I stand with a sandwich sign that says “Blessings to Go” on one side and “Ask me for a blessing” on the other. And the amazing thing? People do ask.
“I have no silver or gold, but what I have I give you.” – Acts 3:6
Like the apostle Peter, I have no cash or cachet. I have no sure-fire strategies for church growth or simple steps to inner peace. All I really have is the grace of knowing that I am beloved of God—and that is something I can give.
Because so many people have, like me, been alienated by a church of judgment and exclusion, I decided a few years ago to begin offering blessings—publicly, freely, joyfully. Not to save souls, not to talk about my church, but just to let others know that they are loved by God.
I stand with a sandwich sign that says “Blessings to Go” on one side and “Ask me for a blessing” on the other. And the amazing thing? People do ask. Turns out they like being called “beloved.” People like hearing that there’s nothing they have to do to earn God’s love—and nothing they could ever do to lose it.
I offer blessings regularly at our local Pride festival and in front of the local deli. I’ve offered blessings in every quarter of Jerusalem’s Old City, at the White House and the Pentagon, hospital entrances and war memorials, subway stops and shopping malls. I’ve blessed Christians, atheists, Jews, Muslims, Buddhists, and a few self-professed pagans.

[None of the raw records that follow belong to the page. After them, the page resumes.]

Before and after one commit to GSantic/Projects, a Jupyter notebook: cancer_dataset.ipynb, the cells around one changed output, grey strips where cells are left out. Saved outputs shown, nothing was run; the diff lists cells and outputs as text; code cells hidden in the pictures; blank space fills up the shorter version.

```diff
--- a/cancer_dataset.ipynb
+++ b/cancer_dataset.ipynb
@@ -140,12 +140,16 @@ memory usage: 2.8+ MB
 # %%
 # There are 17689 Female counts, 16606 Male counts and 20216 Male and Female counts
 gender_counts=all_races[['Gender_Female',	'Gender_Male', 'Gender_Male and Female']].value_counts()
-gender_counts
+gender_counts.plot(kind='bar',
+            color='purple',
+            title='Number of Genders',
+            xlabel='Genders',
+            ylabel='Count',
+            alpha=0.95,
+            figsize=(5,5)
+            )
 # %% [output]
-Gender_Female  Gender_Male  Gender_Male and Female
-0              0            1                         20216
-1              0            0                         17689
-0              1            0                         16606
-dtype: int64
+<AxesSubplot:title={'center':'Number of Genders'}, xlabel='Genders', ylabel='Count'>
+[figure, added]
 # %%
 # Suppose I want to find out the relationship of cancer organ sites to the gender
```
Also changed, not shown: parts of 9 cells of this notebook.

Yes, many people (including some members of my church) find this blessing business a little goofy, not to mention embarrassing. But, oh, the stories I can tell. And until you’ve seen a young man go from stoic to trembling to sobbing at the whisper of a tender word, until you’ve had total strangers entrust you with their deepest longings, until you’ve known the blessing of blessing others, don’t knock it.
What have you got to give away?

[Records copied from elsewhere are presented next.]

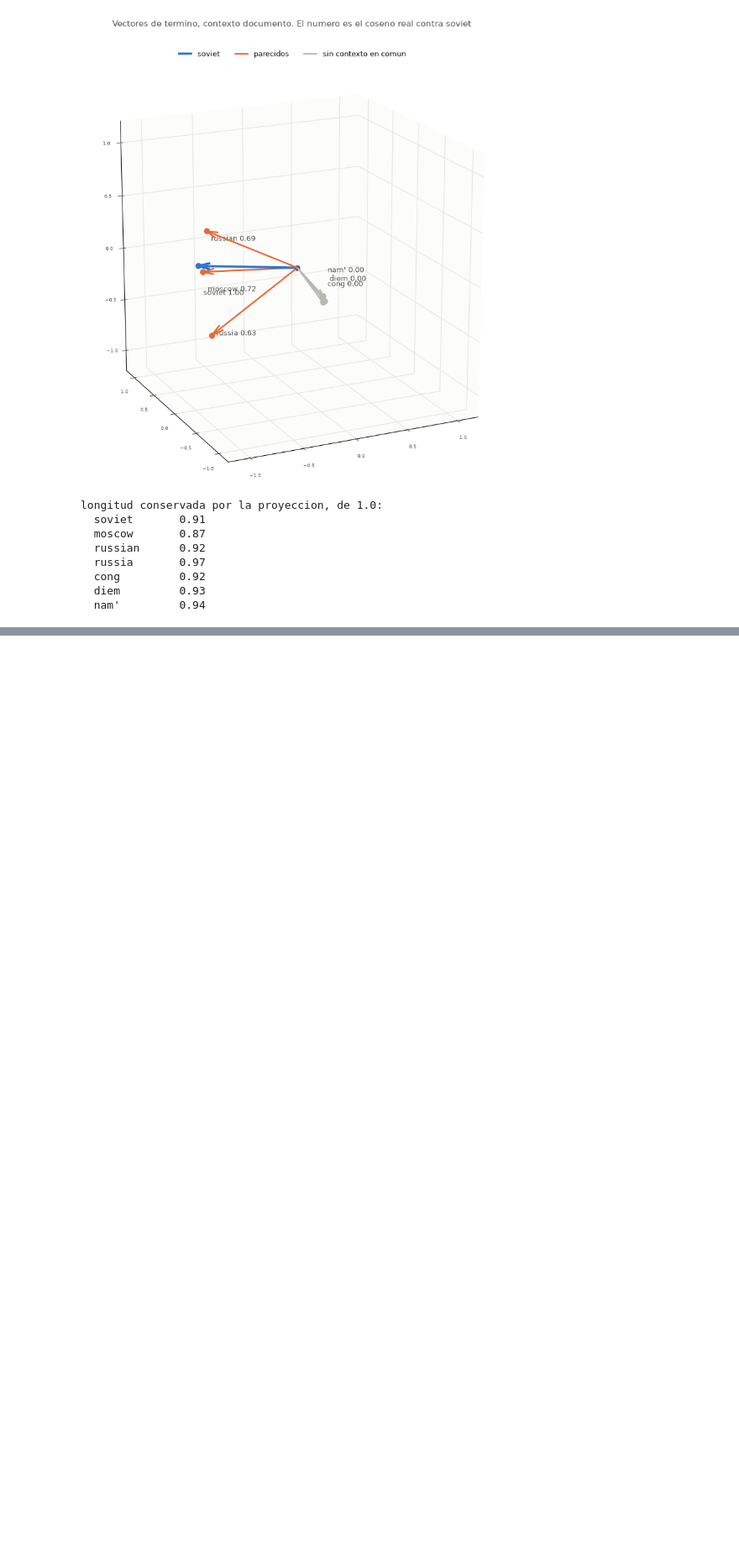
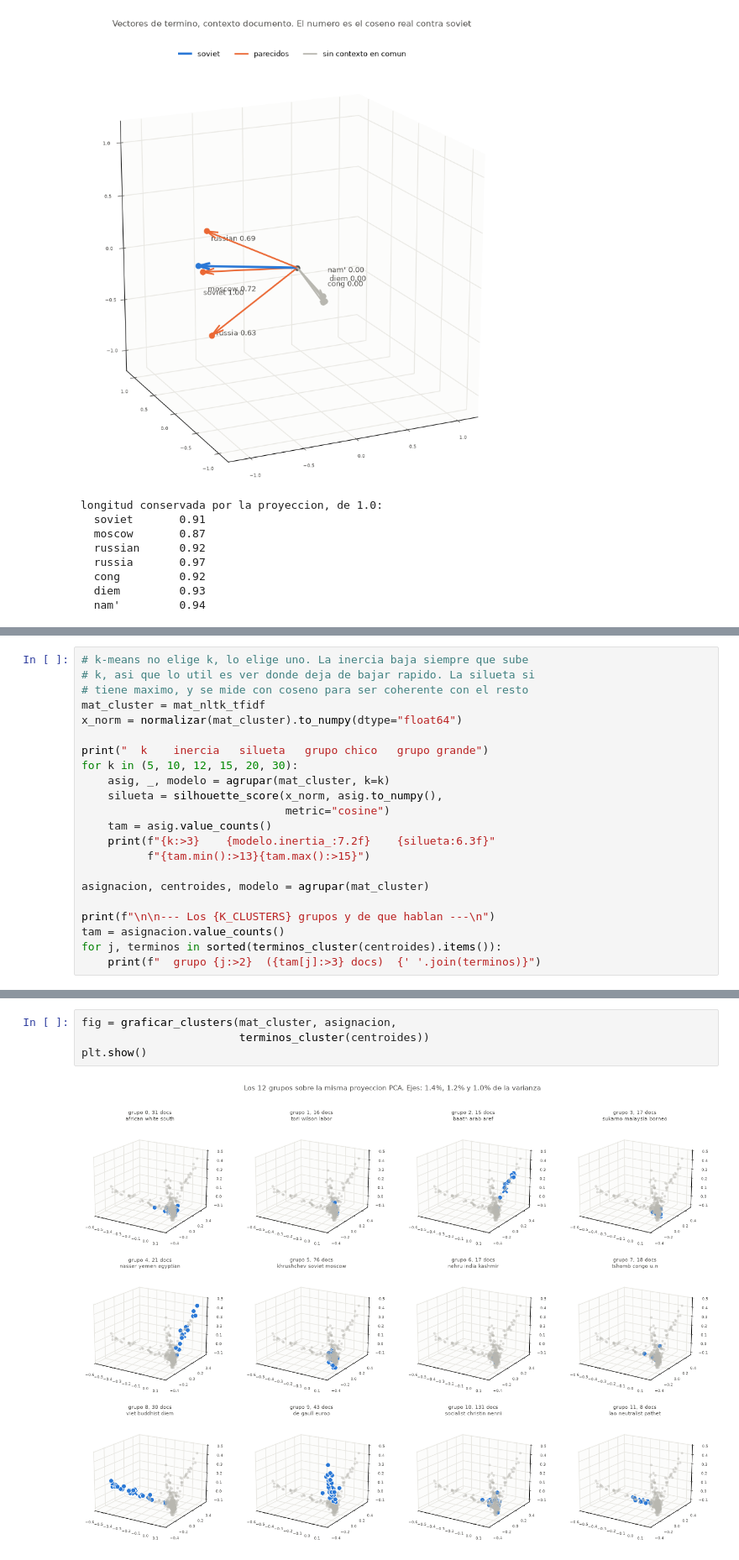
Before and after one commit to zxxz456/inaoe, a Jupyter notebook: fundamentos_aal/actividades/src/actividad.ipynb, the cells around one changed output, grey strips where cells are left out. Shown at 84% size. Cells and saved outputs as stored; diff of their text form; blank space fills up the shorter version.

```diff
--- a/fundamentos_aal/actividades/src/actividad.ipynb
+++ b/fundamentos_aal/actividades/src/actividad.ipynb
@@ -3247,0 +3388,22 @@ longitud conservada por la proyeccion, de 1.0:
+# %%
+# k-means no elige k, lo elige uno. La inercia baja siempre que sube
+# k, asi que lo util es ver donde deja de bajar rapido. La silueta si
+# tiene maximo, y se mide con coseno para ser coherente con el resto
+mat_cluster = mat_nltk_tfidf
+x_norm = normalizar(mat_cluster).to_numpy(dtype="float64")
+
+print("  k    inercia   silueta   grupo chico   grupo grande")
+for k in (5, 10, 12, 15, 20, 30):
+    asig, _, modelo = agrupar(mat_cluster, k=k)
+    silueta = silhouette_score(x_norm, asig.to_numpy(),
+                               metric="cosine")
+    tam = asig.value_counts()
+    print(f"{k:>3}    {modelo.inertia_:7.2f}    {silueta:6.3f}"
+          f"{tam.min():>13}{tam.max():>15}")
+
+asignacion, centroides, modelo = agrupar(mat_cluster)
+
+print(f"\n\n--- Los {K_CLUSTERS} grupos y de que hablan ---\n")
+tam = asignacion.value_counts()
+for j, terminos in sorted(terminos_cluster(centroides).items()):
+    print(f"  grupo {j:>2}  ({tam[j]:>3} docs)  {' '.join(terminos)}")
@@ -3247,0 +3594,6 @@ longitud conservada por la proyeccion, de 1.0:
+# %%
+fig = graficar_clusters(mat_cluster, asignacion,
+                        terminos_cluster(centroides))
+plt.show()
+# %% [output]
+[figure, added]
```
Also changed, not shown: parts of 8 cells of this notebook, 1 other file.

For all that we have, Good Giver, we offer our thanks. For all we can give, we ask your blessing. Amen.
Vicki Kemper is the Pastor of First Congregational, UCC, of Amherst, Massachusetts.